UPDATE 5/20 8:30 AM: Louisiana Chemical Association president Dan Borne replied via email to questions from HuffPost. He said that in the wake of the Louisiana legislature's decision to defer a bill that would strip funds from Tulane University if its environmental law clinic sues a government agency or business, the chemical and oil trade group is "assessing our options," explaining that the legislature does not adjourn until June 21st.
Asked whether there are any cases brought by the Tulane Environmental Law Clinic that he approves of, he replied:
We are focusing on cases that directly impede economic growth in the state.
And Borne demanded to know if Tulane University has contributed any settlement money from cases launched by the clinic to the Tulane Education Fund or other university entities.

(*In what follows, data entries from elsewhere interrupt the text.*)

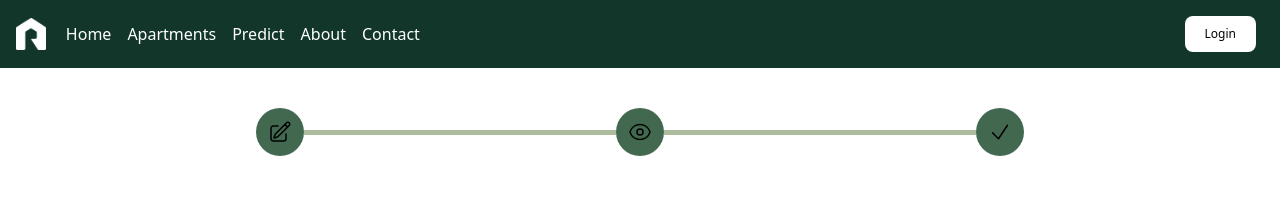
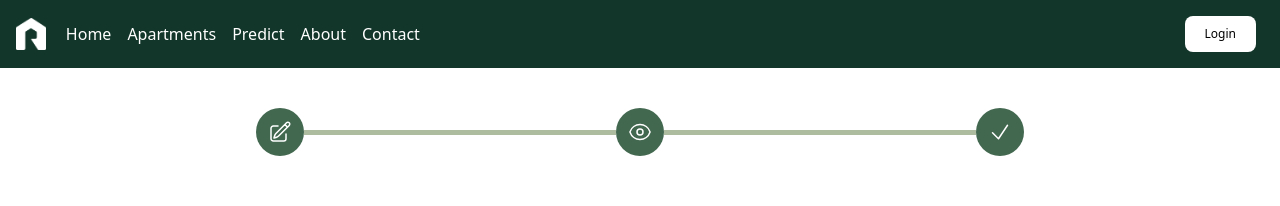
Before and after one commit to srahabib/RentalApp, a Next.js app: page /Published2 in a window 1280 px wide. Shown: the top 206 px of the page. Built offline with nearby package versions, Linux system fonts and the light colour scheme.

Commit message:
property flow 2

```diff
--- a/src/components/FormHero/Bar2.jsx
+++ b/src/components/FormHero/Bar2.jsx
@@ -5,7 +5,7 @@ const Bar2 = () => {
         <div className="container">
             <ol class="mx-56 mb-10 pt-10 flex content-center items-center ">
                 <li
-                    class="flex w-full items-center text-black dark:text-orange-500 after:content-[''] after:w-full after:h-1 after:border-b
+                    class="flex w-full items-center text-white  after:content-[''] after:w-full after:h-1 after:border-b
                 after:border-grey1 after:border-4 after:inline-block dark:after:border-green2"
                 >
                     <span class="flex items-center justify-center w-10 h-10 bg-green2 rounded-full lg:h-12 lg:w-12 dark:bg-gray-700 shrink-0">
@@ -25,7 +25,7 @@ const Bar2 = () => {
                         </svg>
                     </span>
                 </li>
-                <li class="flex w-full items-center after:content-[''] after:w-full after:h-1 after:border-b after:border-grey1 after:border-4 after:inline-block dark:after:border-green2">
+                <li class="flex w-full items-center after:content-[''] text-white  after:w-full after:h-1 after:border-b after:border-grey1 after:border-4 after:inline-block dark:after:border-green2">
                     <span class="flex items-center justify-center w-10 h-10 bg-green2 rounded-full lg:h-12 lg:w-12 dark:bg-gray-700 shrink-0">
                         <svg xmlns="http://www.w3.org/2000/svg" fill="none" viewBox="0 0 24 24" stroke-width="1.5" stroke="currentColor" class="w-6 h-6">
                             <path stroke-linecap="round" stroke-linejoin="round" d="M2.036 12.322a1.012 1.012 0 0 1 0-.639C3.423 7.51 7.36 4.5 12 4.5c4.638 0 8.573 3.007 9.963 7.178.07.207.07.431 0 .639C20.577 16.49 16.64 19.5 12 19.5c-4.638 0-8.573-3.007-9.963-7.178Z" />
--- a/src/components/FormHero/Bar3.jsx
+++ b/src/components/FormHero/Bar3.jsx
@@ -5,7 +5,7 @@ const Bar3 = () => {
         <div className="container">
             <ol class="mx-56 mb-10 pt-10 flex content-center items-center ">
                 <li
-                    class="flex w-full items-center text-black dark:text-orange-500 after:content-[''] after:w-full after:h-1 after:border-b
+                    class="flex w-full items-center text-white  dark:text-orange-500 after:content-[''] after:w-full after:h-1 after:border-b
                 after:border-grey1 after:border-4 after:inline-block dark:after:border-green2"
                 >
                     <span class="flex items-center justify-center w-10 h-10 bg-green2
@@ -26,7 +26,7 @@ const Bar3 = () => {
                         </svg>
                     </span>
                 </li>
-                <li class="flex w-full items-center after:content-[''] after:w-full after:h-1 after:border-b after:border-grey1 after:border-4 after:inline-block dark:after:border-green2">
+                <li class="flex w-full items-center after:content-[''] text-white after:w-full after:h-1 after:border-b after:border-grey1 after:border-4 after:inline-block dark:after:border-green2">
                     <span class="flex items-center justify-center w-10 h-10 bg-green2 rounded-full lg:h-12 lg:w-12 dark:bg-gray-700 shrink-0">
                         <svg xmlns="http://www.w3.org/2000/svg" fill="none" viewBox="0 0 24 24" stroke-width="1.5" stroke="currentColor" class="w-6 h-6">
                             <path stroke-linecap="round" stroke-linejoin="round" d="M2.036 12.322a1.012 1.012 0 0 1 0-.639C3.423 7.51 7.36 4.5 12 4.5c4.638 0 8.573 3.007 9.963 7.178.07.207.07.431 0 .639C20.577 16.49 16.64 19.5 12 19.5c-4.638 0-8.573-3.007-9.963-7.178Z" />
@@ -36,7 +36,7 @@ const Bar3 = () => {
                 </li>
                 <li className="flex items-center">
                     <span
-                        class="flex items-center justify-center w-10 h-10 bg-green2
+                        class="flex items-center text-white justify-center w-10 h-10 bg-green2
                     rounded-full lg:h-12 lg:w-12 dark:bg-gray-700 shrink-0"
                     >
                         <svg
--- a/src/components/FormHero/BarAd.jsx
+++ b/src/components/FormHero/BarAd.jsx
@@ -5,7 +5,7 @@ const Bar1 = () => {
     <div className="container mx-auto sm:w-full">
       <ol class="mx-56 mb-10 pt-10 flex content-center items-center ">
         <li
-          class="flex w-full items-center text-black dark:text-orange-500 after:content-[''] after:w-full after:h-1 after:border-b
+          class="flex w-full items-center text-white  after:content-[''] after:w-full after:h-1 after:border-b
                 after:border-grey1 after:border-4 after:inline-block dark:after:border-green2"
         >
           <span class="flex items-center justify-center w-10 h-10 bg-green2 rounded-full lg:h-12 lg:w-12 dark:bg-gray-700 shrink-0">
--- a/src/pages/view2.js
+++ b/src/pages/view2.js
@@ -1,5 +1,4 @@
 import React from "react";
-import { useState } from "react";
 import Bar2 from "../components/FormHero/Bar2";
 import { useRouter } from "next/router";
 import axios from "axios";
@@ -92,7 +91,7 @@ const view = () => {
       });
       console.log("DONEE!!");
       // After successful submission, navigate to another page
-      router.push("/Published");
+      router.push("/Published2");
     } catch (error) {
       console.error("Error submitting data:", error);
     }
```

UPDATE 4:40 PM: A bill to strip funds from Tulane University if its environmental law clinic sues a government agency or business was killed in committee by the Louisiana State Senate on Wednesday afternoon, dealing a blow to a proposal that alarmed environmentalists.
Tulane Environmental Law Clinic director Adam Babich told the Huffington Post that he is glad the bill was deferred, adding that he was disappointed at the amount of misinformation about the clinic's work that was expressed in the Senate hearing. He added that he has sat down several times with the bill's advocate, the Louisiana Chemical Association, an oil and chemical industry trade group, to hear its concerns with no result: "Their fundamental problem is that they don't want our clients to have lawyers."
EARLIER: In the latest chapter of a long-running battle in Louisiana, a trade group which represents oil and chemical companies has teamed up with some state lawmakers to try to punish Tulane University for the actions of the school's environmental law clinic.
The Louisiana Chemical Association and Louisiana Chemical Industry Alliance -- the members of which include BP Energy, an arm of the oil giant involved in the massive Deepwater Horizon oil spill polluting the Gulf of Mexico -- have long attacked the clinic. The clinic's students, in their quest to seek enforcement of environmental laws, have sometimes taken legal action against polluting companies and regulatory agencies. Such clinics provide legal recourse to poor residents of the state in cases of domestic abuse, environmental discrimination and civil rights violations.
On Wednesday afternoon, the Louisiana Senate is debating legislation that would strip state funding from any university with law clinics that sue a government agency or business. In the face of outrage over BP's role in the oil spill, the senator who introduced the bill earlier this year -- Robert Adley -- has recently indicated that he may narrow the scope of the bill to just clinics that sue the state and state businesses.
In a letter sent to its 61 corporate members earlier in May, LCA president Dan Borne wrote:
"This bill is the culmination of years of frustration with Tulane and its support for its environmental law clinic not only on the part of the chemical industry but other business and chamber groups as well. The [association] Board of Directors voted to actively engage the clinic by targeting Tulane itself, which gives cover to its out-of-state, student want-to-be lawyers and their job killing lawsuits."
In addition, Borne said that the association plans to complain about the clinic to Governor Bobby Jindal. The clinic was attacked by former governor Mike Foster after it opposed a company's proposal for a polyvinyl chloride plant in a lower income community in St. James Parish.
On the LCA's Website, the group touts an 8-point plan, which includes as a goal:
Lower legal defense expenses
Make sure people know the harm Tulane Environmental Law Clinic (TELC) has caused. Publicize the effect that lawsuits which are brought by clients represented by TELC have on the economy.
Tulane's president, as well as leading bar associations, have condemned the legislation and the LCA's attacks on the clinic.
Scott Cowen, the university's president called the bill "an embarrassment" and called it a black eye for Louisiana. "The culprits here are those who break the law, not those who enforce it," he told the New Orleans Times-Picayune.
Some leading legislators also oppose the bill -- Senator Nick Gautreaux even suggested to the Times-Picayune: "Maybe the attorney general should hire Tulane law students to sue BP. If they can scare the chemical association this bad, then they can scare BP, TransOcean and Halliburton."
The clinic isn't the only one to be under siege from powerful interests -- the New York Times has reported on proposals to cut funding for the University of Maryland's law clinic after students accused one of the state's largest employers, Perdue, of environmental violations and a New Jersey developer's lawsuit against a law school clinic at Rutgers which tried to stop plans for a strip mall in Franklin Township.
A spokesman for BP did not return calls for comment.